Sunday, January 10, 2016

FTC Fines Software Maker over False Data Encryption Claims

FTC Fines Software Maker over False Data Encryption Claims 

Software vendor lies about encryption, gets big-time fine

Jan 10, 2016 11:03 GMT  ·  By
The US Federal Trade Commission (FTC) has fined a software vendor for lying about its product's encryption capabilities, despite being publicly warned by US Computer Emergency Readiness Team (CERT) not to do so.
In 2012, software vendor Henry Schein released Dentrix G5, a powerful piece of software for helping dentists manage their day-to-day operations.
In the software's brochure, Henry Schein said the following: "The database also provides new encryption capabilities that can help keep patient records safe and secure. And of course, encryption plays a key role in your efforts to stay compliant with HIPAA security standards."

The software vendor was lying through its teeth

The HIPAA (Health Insurance Portability and Accountability Act) security standards say that data should be encrypted with top-grade encryption algorithms like AES (Advanced Encryption Standard) and higher. HIPAA also claims that a company that has lost a laptop containing medical information is exempted from reporting a data breach incident to law authorities if the medical data was encrypted (with AES and higher).
As US-CERT learned in 2013, Henry Schein's Gentrix G5 did not use minimal HIPAA encryption levels, despite saying so in its brochures, online website, newspaper interviews, and newsletters.
The US-CERT team issued a public vulnerability note in June 2013, warning Henry Schein customers of the lack of proper encryption in its product. The warning also addressed an issue with a similar software product sold by Faircom, another software maker.
According to CERT, both companies used DES (Data Encryption Standard) to secure data.
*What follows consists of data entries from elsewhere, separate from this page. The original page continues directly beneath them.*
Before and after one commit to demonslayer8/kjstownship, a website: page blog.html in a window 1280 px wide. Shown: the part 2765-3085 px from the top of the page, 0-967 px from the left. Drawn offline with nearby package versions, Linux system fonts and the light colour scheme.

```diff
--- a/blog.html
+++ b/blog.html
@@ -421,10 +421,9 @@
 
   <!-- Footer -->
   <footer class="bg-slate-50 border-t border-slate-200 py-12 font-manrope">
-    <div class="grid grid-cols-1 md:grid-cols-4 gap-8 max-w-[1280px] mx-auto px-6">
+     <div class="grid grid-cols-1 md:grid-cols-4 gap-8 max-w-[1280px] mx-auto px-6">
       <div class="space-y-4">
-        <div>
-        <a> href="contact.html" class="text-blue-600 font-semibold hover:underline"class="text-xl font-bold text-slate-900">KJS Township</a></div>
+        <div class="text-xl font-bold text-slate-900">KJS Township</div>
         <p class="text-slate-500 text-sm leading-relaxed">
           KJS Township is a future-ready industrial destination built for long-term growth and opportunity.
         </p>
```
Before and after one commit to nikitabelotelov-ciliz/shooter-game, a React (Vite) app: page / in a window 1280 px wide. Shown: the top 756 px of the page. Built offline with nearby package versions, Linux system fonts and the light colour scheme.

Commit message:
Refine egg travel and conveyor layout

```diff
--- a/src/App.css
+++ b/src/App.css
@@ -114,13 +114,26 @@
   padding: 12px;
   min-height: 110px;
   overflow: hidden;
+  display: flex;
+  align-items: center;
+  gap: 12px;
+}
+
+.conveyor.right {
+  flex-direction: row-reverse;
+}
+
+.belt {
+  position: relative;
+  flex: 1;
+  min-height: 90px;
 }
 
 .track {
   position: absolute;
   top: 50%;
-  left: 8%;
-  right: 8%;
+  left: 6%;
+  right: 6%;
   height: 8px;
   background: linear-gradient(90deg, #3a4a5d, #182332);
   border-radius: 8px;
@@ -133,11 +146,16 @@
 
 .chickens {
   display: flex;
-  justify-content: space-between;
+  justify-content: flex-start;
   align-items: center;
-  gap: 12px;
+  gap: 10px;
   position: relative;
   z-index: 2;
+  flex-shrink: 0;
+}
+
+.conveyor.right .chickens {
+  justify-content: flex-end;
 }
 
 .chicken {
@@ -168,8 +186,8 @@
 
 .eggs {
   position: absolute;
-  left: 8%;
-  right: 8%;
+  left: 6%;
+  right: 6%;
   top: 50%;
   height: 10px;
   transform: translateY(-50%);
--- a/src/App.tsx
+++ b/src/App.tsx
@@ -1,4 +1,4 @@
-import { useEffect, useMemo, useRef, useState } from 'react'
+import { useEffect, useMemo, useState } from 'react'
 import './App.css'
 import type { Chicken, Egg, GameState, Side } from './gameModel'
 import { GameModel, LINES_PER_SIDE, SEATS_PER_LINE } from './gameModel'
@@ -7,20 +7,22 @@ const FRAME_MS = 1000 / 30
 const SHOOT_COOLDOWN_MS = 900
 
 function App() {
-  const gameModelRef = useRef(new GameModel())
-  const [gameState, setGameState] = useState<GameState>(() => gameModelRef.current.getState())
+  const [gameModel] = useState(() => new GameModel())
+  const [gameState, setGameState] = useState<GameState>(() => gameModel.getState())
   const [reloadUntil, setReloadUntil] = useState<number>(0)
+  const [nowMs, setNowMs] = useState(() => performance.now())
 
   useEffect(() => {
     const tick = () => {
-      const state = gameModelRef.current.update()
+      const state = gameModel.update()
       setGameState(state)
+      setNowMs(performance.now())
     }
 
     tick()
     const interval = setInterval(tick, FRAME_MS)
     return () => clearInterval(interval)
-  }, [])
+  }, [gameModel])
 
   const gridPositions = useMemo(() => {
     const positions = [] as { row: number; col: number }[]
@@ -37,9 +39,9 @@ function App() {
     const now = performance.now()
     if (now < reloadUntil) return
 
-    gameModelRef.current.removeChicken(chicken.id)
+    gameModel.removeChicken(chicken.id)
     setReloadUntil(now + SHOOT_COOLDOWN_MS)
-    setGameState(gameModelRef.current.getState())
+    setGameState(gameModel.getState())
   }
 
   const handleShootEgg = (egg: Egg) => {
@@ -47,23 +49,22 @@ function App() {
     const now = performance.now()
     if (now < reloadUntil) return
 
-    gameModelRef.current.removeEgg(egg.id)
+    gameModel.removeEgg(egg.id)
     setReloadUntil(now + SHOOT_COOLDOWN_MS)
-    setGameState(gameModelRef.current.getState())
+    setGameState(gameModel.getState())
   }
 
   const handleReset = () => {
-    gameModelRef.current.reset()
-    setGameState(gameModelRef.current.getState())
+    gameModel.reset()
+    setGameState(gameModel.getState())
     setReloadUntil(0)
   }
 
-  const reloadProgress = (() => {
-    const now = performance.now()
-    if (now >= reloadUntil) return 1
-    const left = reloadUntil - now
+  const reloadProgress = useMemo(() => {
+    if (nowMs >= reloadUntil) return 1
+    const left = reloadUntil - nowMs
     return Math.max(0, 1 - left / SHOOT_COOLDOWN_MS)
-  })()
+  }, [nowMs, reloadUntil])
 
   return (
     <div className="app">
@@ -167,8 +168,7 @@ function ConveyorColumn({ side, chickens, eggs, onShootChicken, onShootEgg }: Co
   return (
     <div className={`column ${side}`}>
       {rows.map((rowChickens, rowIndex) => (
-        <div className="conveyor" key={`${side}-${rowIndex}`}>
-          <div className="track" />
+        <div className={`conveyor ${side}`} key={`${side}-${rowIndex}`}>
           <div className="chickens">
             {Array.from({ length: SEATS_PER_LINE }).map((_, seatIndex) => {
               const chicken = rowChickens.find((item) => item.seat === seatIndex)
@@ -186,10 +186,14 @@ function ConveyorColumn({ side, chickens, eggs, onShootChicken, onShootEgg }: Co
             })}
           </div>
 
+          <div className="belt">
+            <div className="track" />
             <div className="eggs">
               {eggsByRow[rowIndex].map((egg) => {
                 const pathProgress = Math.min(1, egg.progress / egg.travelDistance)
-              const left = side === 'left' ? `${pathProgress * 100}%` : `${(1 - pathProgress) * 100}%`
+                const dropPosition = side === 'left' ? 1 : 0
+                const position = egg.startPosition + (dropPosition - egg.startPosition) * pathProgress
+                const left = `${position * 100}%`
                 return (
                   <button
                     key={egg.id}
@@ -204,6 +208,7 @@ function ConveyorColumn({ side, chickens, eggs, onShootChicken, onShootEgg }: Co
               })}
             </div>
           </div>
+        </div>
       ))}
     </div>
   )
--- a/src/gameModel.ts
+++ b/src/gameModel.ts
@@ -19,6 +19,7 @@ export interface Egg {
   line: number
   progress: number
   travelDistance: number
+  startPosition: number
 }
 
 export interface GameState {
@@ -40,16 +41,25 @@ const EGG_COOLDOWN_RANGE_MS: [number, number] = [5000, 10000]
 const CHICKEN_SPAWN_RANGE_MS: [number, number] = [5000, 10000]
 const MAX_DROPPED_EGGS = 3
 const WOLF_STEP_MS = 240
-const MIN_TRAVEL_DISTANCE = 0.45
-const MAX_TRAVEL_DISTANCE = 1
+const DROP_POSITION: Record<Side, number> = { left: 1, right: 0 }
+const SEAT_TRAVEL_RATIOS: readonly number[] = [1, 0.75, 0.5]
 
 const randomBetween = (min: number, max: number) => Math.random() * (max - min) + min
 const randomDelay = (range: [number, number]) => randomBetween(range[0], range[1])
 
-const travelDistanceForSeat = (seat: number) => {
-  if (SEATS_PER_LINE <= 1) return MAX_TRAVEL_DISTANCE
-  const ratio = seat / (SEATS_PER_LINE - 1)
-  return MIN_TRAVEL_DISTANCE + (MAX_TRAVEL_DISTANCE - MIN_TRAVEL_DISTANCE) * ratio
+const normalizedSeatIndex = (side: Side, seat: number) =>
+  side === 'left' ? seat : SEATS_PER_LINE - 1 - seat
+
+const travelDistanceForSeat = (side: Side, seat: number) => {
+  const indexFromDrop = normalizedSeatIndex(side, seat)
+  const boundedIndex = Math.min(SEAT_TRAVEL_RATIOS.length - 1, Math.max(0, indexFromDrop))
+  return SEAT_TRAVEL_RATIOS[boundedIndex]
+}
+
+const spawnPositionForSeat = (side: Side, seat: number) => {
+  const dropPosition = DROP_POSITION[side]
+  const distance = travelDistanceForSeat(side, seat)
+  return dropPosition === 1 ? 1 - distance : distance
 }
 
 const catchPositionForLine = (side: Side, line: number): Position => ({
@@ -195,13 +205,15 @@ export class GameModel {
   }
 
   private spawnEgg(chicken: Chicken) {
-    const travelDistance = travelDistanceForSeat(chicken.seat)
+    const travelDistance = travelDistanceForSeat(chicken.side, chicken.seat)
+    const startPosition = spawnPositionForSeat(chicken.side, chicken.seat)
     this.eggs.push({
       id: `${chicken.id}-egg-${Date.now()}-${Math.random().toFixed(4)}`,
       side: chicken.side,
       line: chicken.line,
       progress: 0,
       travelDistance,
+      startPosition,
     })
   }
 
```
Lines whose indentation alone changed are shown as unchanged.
DES is an outdated symmetric-key method of data encryption.

Henry Schein continued to sell the product using false advertising

Despite the CERT warning, Henry Schein continued to sell the Gentrix G5 software for another year, until January 2014, claiming to have powerful encryption, compliant with HIPAA security standards.
Additionally, after the US-CERT warning, the company also failed to inform prior buyers that the software was not actually HIPAA compliant.
As the FTC started an investigation, after January 2014, Henry Schein changed its promotional materials, replacing "data encryption" to "data camouflage."
On January 5, 2015, the FTC reached a settlement with Henry Schein, fining the company $250,000 / €228,000. Henry Schein will also have to inform prior clients of its deceptive advertising, which will probably result in charge-backs and some extra lawsuits.
Here are some other false claims made by Henry Schein (there are many more):
"The SQL database also offers improved protection by storing customer data in an encrypted format. With ever-increasing data protection regulations, Dentrix G5 provides an important line of defense for both patient and practitioner," via the company's newsletter.
"With medical professionals under strict regulatory obligations to protect their patients’ personal health information, the new Dentrix G5 database provides an important line of defense for both patient and practitioner," statements to the Dentrix Magazine.

1 comment:

  1. Indeed, Indeed, data security is ‘hot’ topic since cloud technology has turned out to be worth using for business. It is definitely known that businesses use virtual data rooms as remote data repositories for business documentation and undoubtedly security must be on the highest level.